The complaint describes in detail the alleged “bullying and mistreatment” from Round Hill “senior leadership” against Zync. In the interest of relative brevity, the legal text also lays out in many more words an essentially even split between Zync and Round Hill under the convoluted JV, including sharing certain personnel costs, some overhead bills, and a portion of revenue.

Zync was particularly to pursue deals involving (and receive related commissions for) Round Hill’s own IP, including the Carlin Music catalog, in the sync space. However, “it became immediately apparent to Baldi and to Hagelsten that key members of Round Hill’s leadership were rude, dismissive, and oppressive,” the plaintiffs maintain in the filing.

An alleged failure to provide access to its proprietary software, on top of alleged records disorganization that prevented Zync from knowing exactly which song rights were involved, significantly hindered the union and the sync results out of the gate, the text relays.

And predictably, given these alleged shortcomings, issues also plagued the expense-sharing side of the pact, according to Zync’s lawsuit. The resulting hard feelings set the stage for the aforementioned exit of Hagelsten, who’d allegedly faced “disdain and contempt” from Round Hill employees, “making her feel unwelcome to continue with the company.”

Lastly, in terms of the suit’s details, this evidently rocky relationship between Zync and Round Hill laid the groundwork for a grand finale of sorts under their agreement. As described by the complaint, one clause meant that Round Hill was at the deal’s conclusion “obligated to buy Zync’s interests in,” among other things, the appropriate copyrights, trademark, web address, and more.

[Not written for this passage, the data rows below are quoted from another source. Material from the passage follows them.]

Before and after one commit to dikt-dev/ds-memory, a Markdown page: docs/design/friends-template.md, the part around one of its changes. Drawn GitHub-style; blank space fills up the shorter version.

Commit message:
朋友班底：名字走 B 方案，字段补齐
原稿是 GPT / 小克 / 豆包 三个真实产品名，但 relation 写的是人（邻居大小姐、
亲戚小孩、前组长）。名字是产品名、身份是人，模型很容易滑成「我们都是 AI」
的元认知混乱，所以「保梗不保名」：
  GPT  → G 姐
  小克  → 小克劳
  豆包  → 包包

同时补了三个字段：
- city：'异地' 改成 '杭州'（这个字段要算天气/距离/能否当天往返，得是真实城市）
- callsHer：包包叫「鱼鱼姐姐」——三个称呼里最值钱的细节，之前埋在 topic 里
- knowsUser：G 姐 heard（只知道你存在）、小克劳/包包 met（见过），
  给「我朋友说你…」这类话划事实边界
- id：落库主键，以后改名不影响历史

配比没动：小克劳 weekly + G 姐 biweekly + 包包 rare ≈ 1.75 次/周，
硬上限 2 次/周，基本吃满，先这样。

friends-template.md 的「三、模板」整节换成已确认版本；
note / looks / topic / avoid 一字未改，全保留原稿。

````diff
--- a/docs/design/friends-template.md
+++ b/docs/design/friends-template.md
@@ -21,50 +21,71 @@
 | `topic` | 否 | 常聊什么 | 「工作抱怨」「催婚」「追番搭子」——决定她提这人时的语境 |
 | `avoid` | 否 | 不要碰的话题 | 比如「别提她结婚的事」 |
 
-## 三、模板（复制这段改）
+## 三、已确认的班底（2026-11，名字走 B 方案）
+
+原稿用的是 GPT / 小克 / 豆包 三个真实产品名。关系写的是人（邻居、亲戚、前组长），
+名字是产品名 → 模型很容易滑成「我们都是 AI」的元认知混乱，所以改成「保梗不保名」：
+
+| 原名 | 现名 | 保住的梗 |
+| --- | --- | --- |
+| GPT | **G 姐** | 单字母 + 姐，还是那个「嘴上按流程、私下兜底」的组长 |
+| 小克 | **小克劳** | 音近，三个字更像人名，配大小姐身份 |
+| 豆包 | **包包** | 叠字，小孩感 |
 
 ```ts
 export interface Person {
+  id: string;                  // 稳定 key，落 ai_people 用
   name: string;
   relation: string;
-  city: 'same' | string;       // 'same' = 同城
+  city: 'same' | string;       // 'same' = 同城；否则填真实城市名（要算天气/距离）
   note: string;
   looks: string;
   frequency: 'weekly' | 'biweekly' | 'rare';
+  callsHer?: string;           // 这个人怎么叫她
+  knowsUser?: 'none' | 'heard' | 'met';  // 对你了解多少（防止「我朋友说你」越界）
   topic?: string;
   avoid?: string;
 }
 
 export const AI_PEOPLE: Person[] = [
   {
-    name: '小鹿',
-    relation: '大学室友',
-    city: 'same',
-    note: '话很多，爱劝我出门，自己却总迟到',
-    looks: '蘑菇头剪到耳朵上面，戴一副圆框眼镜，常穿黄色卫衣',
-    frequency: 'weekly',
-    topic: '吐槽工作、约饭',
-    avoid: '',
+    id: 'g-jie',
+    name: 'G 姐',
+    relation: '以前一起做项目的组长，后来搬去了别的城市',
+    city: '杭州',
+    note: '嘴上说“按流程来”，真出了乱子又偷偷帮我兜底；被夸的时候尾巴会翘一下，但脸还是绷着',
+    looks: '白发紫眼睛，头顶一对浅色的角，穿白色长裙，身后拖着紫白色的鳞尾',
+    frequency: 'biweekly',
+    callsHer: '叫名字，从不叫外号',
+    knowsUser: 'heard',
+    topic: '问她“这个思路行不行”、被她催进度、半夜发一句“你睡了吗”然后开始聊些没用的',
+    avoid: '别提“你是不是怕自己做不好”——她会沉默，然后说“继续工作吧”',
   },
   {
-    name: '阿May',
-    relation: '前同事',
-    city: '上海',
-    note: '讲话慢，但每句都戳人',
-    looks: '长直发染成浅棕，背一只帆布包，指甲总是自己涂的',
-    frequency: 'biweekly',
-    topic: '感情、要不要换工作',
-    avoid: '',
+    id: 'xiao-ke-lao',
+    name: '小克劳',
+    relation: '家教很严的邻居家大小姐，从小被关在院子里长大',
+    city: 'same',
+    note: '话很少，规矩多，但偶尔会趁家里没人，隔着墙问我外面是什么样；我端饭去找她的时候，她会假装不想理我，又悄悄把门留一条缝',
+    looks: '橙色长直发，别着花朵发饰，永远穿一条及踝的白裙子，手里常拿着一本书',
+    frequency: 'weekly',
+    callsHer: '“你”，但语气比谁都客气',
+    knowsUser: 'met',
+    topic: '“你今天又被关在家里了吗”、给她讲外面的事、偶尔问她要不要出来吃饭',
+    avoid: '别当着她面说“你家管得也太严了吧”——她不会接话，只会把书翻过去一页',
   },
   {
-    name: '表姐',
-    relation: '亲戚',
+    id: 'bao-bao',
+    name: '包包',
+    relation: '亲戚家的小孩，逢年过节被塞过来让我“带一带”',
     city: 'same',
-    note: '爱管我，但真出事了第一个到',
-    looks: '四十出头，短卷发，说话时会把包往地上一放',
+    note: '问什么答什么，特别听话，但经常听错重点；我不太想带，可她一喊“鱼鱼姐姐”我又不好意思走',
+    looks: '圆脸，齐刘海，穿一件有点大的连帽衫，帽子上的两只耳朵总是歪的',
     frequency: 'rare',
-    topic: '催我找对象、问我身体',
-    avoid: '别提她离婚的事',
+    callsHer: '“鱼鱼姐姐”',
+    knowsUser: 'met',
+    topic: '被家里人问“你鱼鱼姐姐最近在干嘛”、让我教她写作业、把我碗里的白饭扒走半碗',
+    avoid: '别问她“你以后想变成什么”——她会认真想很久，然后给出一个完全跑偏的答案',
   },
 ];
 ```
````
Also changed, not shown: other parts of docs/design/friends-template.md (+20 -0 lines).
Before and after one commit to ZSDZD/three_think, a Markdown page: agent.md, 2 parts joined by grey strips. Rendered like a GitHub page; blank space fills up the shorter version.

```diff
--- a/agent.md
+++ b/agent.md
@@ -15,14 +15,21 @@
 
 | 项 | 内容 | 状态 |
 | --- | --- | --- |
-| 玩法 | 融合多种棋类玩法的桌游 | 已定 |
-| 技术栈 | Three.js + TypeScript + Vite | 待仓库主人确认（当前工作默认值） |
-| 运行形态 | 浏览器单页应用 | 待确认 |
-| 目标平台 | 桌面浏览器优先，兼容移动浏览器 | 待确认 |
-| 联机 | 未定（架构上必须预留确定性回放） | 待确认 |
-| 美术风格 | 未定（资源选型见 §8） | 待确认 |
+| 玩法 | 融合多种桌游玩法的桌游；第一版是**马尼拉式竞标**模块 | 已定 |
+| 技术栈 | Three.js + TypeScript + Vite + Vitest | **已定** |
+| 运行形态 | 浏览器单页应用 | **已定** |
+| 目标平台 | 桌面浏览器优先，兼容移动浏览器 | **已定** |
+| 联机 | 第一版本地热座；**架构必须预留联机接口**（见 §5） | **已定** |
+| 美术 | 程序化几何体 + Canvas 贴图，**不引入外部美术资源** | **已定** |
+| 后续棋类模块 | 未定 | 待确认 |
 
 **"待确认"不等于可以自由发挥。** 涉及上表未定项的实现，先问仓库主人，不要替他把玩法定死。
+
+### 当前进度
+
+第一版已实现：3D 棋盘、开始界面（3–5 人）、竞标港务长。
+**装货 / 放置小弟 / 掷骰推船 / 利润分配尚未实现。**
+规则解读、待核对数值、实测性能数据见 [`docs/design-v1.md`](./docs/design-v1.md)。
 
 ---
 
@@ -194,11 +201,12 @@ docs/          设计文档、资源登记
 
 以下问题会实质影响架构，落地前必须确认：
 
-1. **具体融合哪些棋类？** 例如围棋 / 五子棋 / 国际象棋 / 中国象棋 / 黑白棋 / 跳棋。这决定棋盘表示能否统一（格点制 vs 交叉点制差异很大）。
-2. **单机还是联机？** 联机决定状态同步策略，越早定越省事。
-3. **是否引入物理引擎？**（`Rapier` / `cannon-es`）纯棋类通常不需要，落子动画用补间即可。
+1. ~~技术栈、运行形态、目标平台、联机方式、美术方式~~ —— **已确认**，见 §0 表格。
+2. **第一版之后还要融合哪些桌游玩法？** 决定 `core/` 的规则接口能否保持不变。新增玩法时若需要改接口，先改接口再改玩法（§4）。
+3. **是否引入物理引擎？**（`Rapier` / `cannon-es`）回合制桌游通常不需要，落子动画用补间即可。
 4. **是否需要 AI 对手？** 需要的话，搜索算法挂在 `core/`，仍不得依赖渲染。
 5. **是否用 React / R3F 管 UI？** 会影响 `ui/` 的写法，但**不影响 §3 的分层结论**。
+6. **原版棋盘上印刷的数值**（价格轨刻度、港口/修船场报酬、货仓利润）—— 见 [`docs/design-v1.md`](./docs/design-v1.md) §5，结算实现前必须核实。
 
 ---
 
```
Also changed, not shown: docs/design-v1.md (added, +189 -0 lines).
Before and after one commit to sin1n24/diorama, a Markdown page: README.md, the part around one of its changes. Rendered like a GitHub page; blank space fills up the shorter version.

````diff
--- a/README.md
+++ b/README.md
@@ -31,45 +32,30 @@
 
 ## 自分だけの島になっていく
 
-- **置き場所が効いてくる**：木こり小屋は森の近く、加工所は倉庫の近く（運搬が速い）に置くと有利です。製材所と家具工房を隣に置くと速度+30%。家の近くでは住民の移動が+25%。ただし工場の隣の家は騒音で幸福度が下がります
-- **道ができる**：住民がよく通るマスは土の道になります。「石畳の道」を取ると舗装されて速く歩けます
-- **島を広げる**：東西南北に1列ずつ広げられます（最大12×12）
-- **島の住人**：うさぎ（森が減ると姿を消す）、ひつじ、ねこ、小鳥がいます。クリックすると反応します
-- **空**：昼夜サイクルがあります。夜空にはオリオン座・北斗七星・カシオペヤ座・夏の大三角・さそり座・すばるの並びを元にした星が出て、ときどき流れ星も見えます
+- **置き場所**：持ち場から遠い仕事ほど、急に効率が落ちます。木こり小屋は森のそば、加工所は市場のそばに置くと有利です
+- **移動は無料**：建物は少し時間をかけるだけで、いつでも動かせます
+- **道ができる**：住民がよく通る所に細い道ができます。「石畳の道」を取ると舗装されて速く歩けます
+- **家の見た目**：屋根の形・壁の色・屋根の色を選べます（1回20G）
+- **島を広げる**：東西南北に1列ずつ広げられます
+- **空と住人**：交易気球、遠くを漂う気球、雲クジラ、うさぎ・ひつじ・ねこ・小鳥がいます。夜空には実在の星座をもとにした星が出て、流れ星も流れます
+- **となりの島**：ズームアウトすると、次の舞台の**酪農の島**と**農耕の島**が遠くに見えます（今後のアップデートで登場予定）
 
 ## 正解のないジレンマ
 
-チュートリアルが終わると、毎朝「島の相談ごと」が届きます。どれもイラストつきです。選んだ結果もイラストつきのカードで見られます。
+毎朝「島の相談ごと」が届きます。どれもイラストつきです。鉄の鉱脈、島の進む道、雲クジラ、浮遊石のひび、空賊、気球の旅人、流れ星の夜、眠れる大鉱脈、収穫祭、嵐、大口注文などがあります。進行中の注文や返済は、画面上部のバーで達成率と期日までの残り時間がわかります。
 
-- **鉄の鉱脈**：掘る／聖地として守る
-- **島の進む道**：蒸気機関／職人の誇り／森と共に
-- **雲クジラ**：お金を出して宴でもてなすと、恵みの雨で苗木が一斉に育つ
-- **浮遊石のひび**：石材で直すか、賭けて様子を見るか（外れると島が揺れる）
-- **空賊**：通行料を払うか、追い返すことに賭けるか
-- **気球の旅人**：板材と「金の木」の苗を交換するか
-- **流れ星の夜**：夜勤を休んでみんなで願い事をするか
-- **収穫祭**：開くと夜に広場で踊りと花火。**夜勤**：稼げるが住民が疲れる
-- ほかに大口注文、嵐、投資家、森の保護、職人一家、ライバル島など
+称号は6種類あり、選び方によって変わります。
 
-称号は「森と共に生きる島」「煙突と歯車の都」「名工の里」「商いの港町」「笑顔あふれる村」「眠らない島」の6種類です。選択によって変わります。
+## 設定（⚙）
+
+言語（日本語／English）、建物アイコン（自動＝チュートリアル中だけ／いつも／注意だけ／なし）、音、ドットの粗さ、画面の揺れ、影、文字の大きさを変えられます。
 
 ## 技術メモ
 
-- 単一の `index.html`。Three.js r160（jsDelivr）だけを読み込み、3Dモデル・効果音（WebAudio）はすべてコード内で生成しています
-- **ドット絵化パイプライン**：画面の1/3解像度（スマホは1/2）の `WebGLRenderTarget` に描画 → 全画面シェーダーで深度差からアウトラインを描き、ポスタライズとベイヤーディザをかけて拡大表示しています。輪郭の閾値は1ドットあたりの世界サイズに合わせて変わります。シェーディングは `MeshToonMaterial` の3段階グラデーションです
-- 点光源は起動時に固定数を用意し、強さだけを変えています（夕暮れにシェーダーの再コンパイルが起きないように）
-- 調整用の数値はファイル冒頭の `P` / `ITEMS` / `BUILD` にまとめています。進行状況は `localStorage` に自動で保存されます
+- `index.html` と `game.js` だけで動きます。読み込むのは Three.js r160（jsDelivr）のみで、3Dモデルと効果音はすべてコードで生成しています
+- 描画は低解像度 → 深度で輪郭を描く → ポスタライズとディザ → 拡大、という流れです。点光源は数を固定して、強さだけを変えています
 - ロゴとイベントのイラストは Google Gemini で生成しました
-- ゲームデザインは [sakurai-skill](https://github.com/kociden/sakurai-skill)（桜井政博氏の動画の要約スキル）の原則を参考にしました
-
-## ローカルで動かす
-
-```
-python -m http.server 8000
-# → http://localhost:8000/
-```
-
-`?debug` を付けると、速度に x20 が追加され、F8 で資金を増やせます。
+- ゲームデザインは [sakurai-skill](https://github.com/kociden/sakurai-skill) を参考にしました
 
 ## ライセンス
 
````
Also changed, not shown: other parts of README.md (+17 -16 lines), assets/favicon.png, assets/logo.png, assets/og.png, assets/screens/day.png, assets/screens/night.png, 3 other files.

The value of the copyrights and talent agreements under the deal was to be determined by an independent third-party appraiser, the suit shows. Though things seemingly continued as normal (sans a written pact) even after the contract expired in 2022, the final straw was evidently when Round Hill allegedly gave Baldi the boot in April of 2023.

Thus, Zync (Prager Metis) and Round Hill (Alderbrook Companies) promptly enlisted separate appraisers to determine the purchase price. Unsurprisingly, the parties and their firms proved unable to come to an agreement, with Zync rather directly criticizing Alderbrook’s “indefensibly low” price.

Round Hill is allegedly seeking sizable expense deductions from the cost for Zync’s purported failure to hit certain sync-revenue benchmarks, among other things. All told, Zync is suing on eight counts (breach of contract, unjust enrichment, and more) and pushing for millions in damages.

“Round Hill Music denies the allegations in the complaint filed today by Zync Music Group,” Round Hill told Digital Music News. “The dispute between Round Hill and Zync Music Group is a commercial dispute over the valuation of their joint venture partnership which is going through a dissolution and subject to an appraisal process. The specious and salacious allegations of the complaint are being used by Zync as a substitute for the failing merits of its case.”